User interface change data
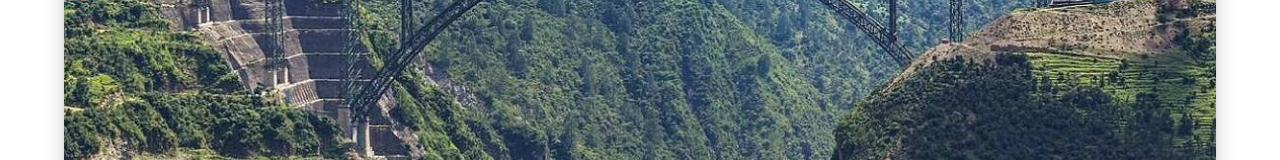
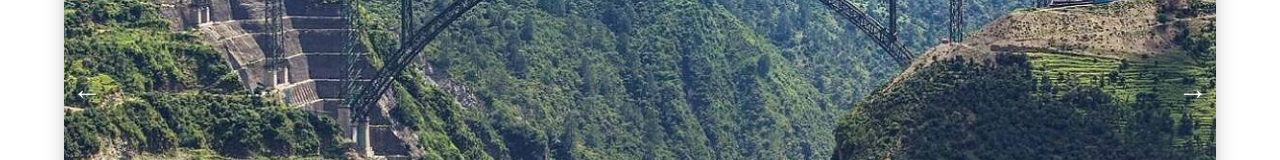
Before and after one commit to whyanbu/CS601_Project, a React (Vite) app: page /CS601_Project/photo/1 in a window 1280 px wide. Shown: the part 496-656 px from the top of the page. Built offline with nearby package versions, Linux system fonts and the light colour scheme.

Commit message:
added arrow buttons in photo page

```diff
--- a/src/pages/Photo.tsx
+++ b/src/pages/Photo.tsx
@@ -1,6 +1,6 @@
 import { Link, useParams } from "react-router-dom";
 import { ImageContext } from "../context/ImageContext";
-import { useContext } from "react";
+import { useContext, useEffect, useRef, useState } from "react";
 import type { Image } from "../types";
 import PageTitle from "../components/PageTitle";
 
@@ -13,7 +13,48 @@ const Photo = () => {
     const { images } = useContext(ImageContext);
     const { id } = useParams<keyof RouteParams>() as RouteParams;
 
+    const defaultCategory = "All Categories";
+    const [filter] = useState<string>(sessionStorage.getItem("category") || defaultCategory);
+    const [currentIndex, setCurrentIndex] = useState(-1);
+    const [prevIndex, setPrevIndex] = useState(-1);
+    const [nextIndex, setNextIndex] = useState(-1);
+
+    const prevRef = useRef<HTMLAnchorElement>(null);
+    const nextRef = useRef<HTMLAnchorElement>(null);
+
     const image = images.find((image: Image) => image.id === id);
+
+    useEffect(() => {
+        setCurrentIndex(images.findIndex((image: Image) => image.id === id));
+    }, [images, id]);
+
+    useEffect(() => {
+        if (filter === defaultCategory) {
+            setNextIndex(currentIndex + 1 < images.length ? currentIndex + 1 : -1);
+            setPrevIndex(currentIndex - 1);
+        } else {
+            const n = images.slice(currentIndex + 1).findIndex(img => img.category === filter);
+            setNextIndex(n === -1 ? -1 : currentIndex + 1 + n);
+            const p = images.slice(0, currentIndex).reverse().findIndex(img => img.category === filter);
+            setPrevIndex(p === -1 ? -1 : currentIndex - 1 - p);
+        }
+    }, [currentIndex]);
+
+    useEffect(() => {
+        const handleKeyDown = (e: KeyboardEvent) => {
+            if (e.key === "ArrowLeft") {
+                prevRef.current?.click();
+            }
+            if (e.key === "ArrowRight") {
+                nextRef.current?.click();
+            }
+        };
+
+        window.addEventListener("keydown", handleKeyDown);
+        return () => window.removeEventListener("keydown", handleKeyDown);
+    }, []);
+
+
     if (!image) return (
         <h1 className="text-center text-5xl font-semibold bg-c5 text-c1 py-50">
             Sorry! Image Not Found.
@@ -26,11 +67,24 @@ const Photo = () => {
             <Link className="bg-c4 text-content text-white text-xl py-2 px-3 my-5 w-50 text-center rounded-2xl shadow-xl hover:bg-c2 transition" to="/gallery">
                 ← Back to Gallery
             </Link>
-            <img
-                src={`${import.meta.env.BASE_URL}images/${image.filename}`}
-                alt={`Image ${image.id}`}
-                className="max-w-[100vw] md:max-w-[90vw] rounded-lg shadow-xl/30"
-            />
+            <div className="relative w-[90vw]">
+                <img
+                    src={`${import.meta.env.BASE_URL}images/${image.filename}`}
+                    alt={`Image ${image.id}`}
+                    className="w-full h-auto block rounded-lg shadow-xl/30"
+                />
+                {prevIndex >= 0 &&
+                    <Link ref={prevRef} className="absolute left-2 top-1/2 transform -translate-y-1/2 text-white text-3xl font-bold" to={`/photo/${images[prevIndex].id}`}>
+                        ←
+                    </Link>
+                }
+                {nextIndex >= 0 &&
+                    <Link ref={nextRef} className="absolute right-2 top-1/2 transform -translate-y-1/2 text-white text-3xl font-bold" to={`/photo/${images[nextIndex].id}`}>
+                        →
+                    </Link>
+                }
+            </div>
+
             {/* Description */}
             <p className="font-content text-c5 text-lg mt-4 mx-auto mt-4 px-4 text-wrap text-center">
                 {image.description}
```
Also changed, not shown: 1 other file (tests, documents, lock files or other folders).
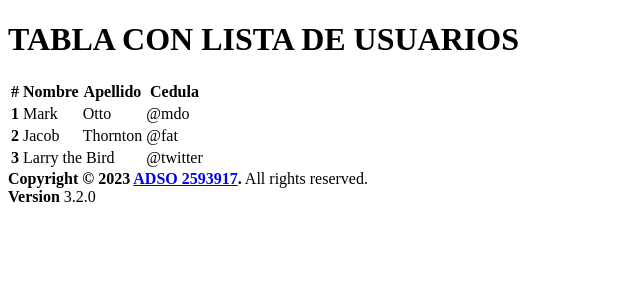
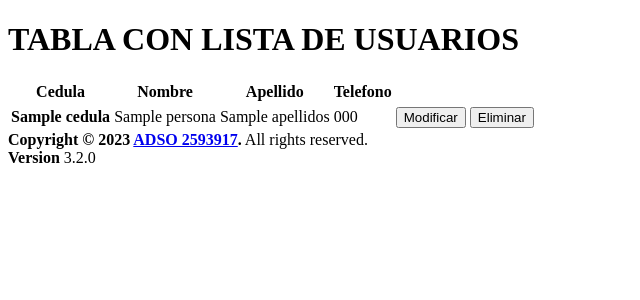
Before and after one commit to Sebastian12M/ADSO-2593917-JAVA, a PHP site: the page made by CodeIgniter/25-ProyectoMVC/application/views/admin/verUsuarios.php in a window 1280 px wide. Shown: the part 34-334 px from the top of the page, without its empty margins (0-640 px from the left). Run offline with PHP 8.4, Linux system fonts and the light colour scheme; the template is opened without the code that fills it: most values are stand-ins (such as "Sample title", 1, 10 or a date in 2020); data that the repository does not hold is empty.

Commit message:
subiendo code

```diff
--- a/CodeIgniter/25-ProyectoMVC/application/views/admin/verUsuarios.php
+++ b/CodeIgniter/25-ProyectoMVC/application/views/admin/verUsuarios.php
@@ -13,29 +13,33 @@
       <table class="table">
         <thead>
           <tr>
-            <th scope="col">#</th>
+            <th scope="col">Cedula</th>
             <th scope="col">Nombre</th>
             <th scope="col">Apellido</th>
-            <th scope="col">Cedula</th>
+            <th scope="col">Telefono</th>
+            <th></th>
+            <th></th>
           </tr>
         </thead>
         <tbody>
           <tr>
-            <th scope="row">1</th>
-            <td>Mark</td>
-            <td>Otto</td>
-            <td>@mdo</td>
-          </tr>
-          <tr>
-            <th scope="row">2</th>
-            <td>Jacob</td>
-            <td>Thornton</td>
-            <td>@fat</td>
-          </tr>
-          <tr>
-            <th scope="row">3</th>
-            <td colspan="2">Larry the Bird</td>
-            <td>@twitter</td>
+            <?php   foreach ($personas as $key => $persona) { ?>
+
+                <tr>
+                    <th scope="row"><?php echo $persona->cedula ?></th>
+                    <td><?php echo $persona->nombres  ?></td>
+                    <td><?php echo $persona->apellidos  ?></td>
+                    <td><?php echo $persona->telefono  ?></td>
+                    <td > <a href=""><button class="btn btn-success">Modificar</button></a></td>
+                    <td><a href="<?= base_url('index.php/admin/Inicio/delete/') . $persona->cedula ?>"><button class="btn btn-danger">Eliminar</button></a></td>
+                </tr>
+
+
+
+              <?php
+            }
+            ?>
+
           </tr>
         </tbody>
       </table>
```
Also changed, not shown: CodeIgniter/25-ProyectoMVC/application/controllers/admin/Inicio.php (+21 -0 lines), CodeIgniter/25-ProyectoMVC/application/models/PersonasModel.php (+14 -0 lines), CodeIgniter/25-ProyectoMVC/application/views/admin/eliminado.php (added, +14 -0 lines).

[Exercise aim]
All lines of the data that hold "defaultCategory" need to be copied.

[Expected answer]
+    const defaultCategory = "All Categories";
+    const [filter] = useState<string>(sessionStorage.getItem("category") || defaultCategory);
+        if (filter === defaultCategory) {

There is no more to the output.